U.S. Classification336/83, 336/212, 336/178, D13/110, 336/92, 336/208, 336/192
International ClassificationH01F17/04, H01F19/00, H01F27/02
Cooperative ClassificationH01F19/00, H01F17/043, H01F27/027

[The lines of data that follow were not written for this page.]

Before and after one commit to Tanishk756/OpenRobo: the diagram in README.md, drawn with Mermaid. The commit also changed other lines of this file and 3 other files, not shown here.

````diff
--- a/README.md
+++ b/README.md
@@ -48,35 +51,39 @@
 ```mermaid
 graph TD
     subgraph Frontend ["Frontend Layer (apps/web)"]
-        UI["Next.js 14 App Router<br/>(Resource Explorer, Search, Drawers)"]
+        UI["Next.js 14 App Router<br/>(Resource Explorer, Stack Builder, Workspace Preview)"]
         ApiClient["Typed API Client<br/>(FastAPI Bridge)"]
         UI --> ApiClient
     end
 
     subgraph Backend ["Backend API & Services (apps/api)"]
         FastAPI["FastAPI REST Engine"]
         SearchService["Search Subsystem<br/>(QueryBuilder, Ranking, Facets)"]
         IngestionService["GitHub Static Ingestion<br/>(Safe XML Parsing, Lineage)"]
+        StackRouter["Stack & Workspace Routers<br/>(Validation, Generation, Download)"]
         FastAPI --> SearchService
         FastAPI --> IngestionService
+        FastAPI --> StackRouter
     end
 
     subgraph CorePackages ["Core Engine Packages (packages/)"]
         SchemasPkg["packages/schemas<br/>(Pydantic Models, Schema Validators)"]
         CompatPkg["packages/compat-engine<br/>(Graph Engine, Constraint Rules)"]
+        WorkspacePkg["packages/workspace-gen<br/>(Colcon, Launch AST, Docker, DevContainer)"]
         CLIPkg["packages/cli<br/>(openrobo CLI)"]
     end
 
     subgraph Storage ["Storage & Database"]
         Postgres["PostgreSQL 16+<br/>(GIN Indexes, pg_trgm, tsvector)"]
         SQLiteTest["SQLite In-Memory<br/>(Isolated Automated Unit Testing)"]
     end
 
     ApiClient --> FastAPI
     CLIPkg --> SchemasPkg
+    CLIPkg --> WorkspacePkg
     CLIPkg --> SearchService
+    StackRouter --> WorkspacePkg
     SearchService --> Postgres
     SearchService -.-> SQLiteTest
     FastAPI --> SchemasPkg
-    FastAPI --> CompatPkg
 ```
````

European ClassificationH01F27/02C, H01F19/00, H01F17/04B